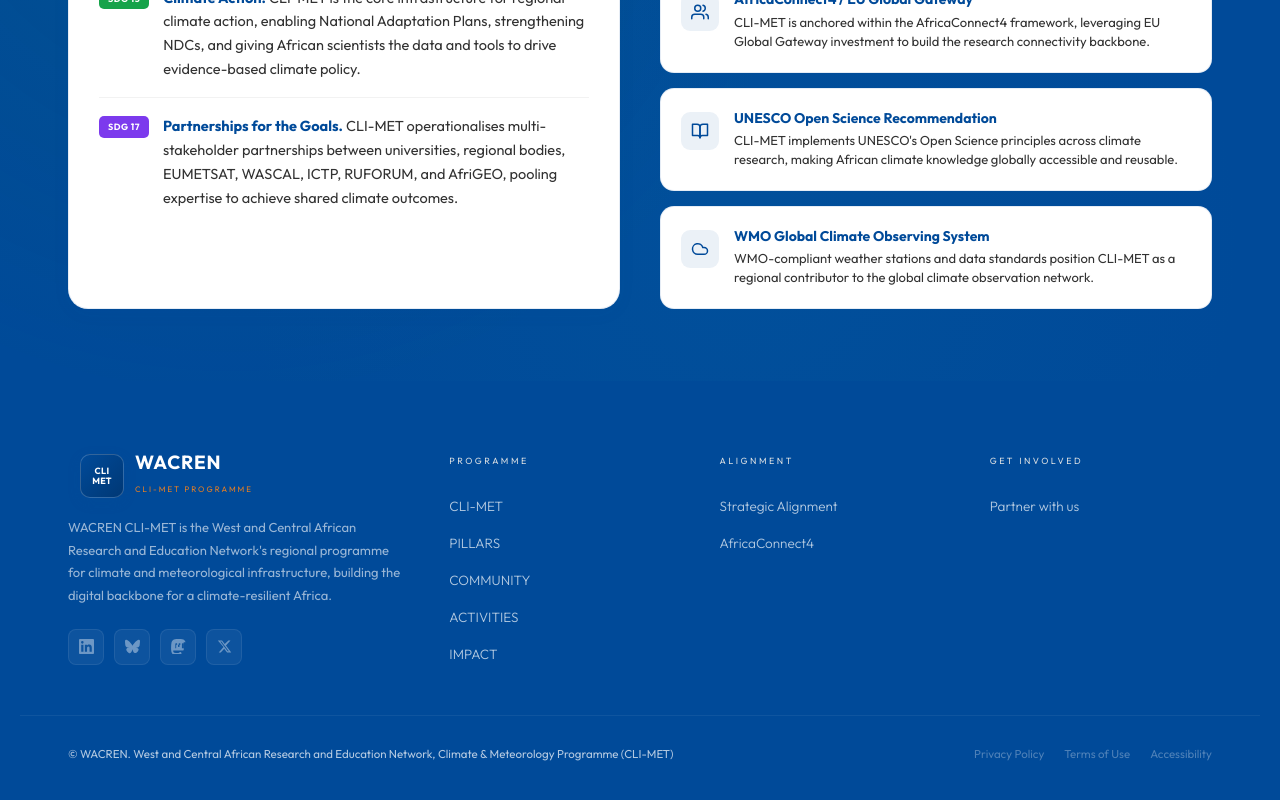
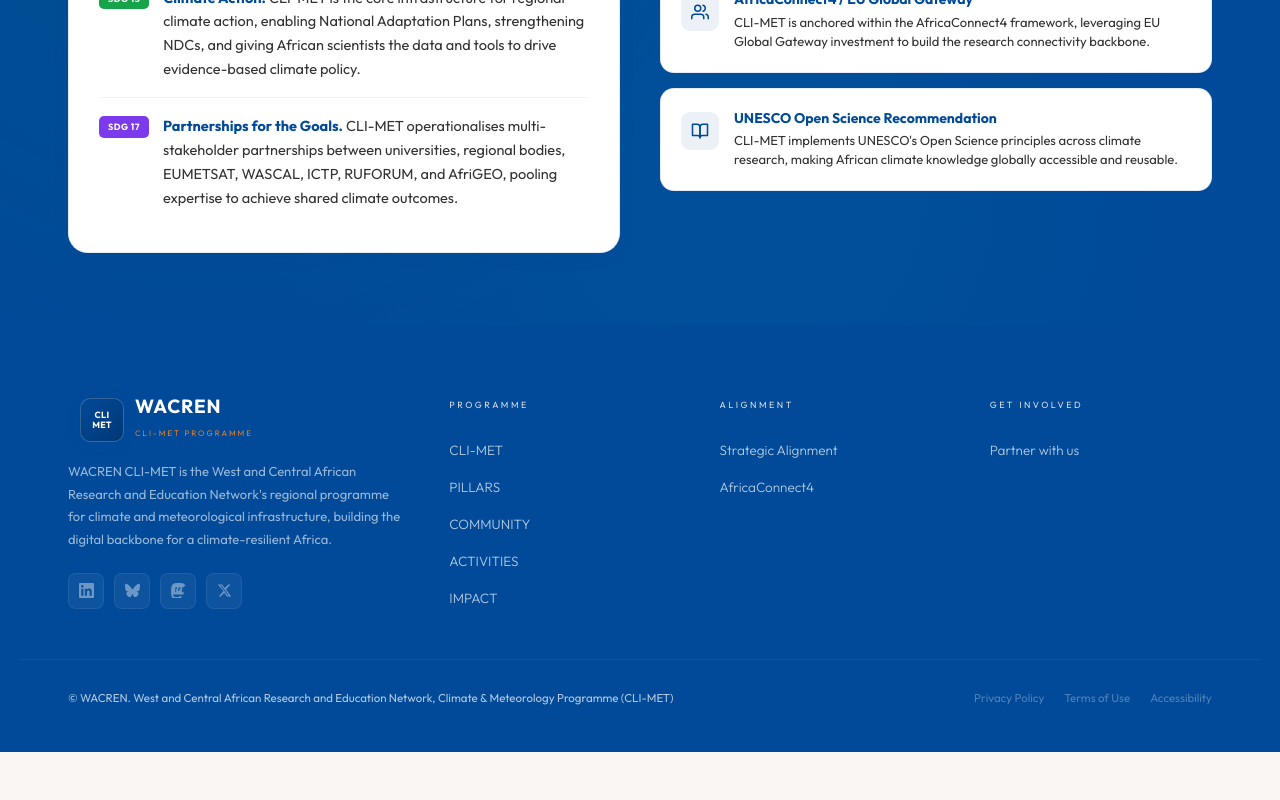
Before and after one commit to steadygroupinc/wacren-cli-met, a Next.js app: page /impact in a window 1280 px wide. Shown: the part 1542-2342 px from the top of the page. After the commit the page ends 2294 px from the top, so only its background shows below. Built offline with nearby package versions, Linux system fonts and the light colour scheme.

Commit message:
content: remove WMO Global Climate Observing System from SDGs section

```diff
--- a/app/components/SDGs.tsx
+++ b/app/components/SDGs.tsx
@@ -16,7 +16,6 @@
   const partners = [
     { title: "AfricaConnect4 / EU Global Gateway", text: "CLI-MET is anchored within the AfricaConnect4 framework, leveraging EU Global Gateway investment to build the research connectivity backbone.", icon: <svg width="18" height="18" viewBox="0 0 24 24" fill="none" stroke="currentColor" strokeWidth="2" strokeLinecap="round" strokeLinejoin="round"><path d="M17 21v-2a4 4 0 0 0-4-4H5a4 4 0 0 0-4 4v2" /><circle cx="9" cy="7" r="4" /><path d="M23 21v-2a4 4 0 0 0-3-3.87" /><path d="M16 3.13a4 4 0 0 1 0 7.75" /></svg> },
     { title: "UNESCO Open Science Recommendation", text: "CLI-MET implements UNESCO's Open Science principles across climate research, making African climate knowledge globally accessible and reusable.", icon: <svg width="18" height="18" viewBox="0 0 24 24" fill="none" stroke="currentColor" strokeWidth="2" strokeLinecap="round" strokeLinejoin="round"><path d="M2 3h6a4 4 0 0 1 4 4v14a3 3 0 0 0-3-3H2z" /><path d="M22 3h-6a4 4 0 0 0-4 4v14a3 3 0 0 1 3-3h7z" /></svg> },
-    { title: "WMO Global Climate Observing System", text: "WMO-compliant weather stations and data standards position CLI-MET as a regional contributor to the global climate observation network.", icon: <svg width="18" height="18" viewBox="0 0 24 24" fill="none" stroke="currentColor" strokeWidth="2" strokeLinecap="round" strokeLinejoin="round"><path d="M17.5 19H9a7 7 0 1 1 6.71-9h1.79a4.5 4.5 0 1 1 0 9z" /></svg> },
   ];
 
   return (
```
Also changed, not shown: 1 other file (tests, documents, lock files or other folders).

- Requirement -
Sift the data above for lines with "components", then copy each one.

- Expected answer -
--- a/app/components/SDGs.tsx
+++ b/app/components/SDGs.tsx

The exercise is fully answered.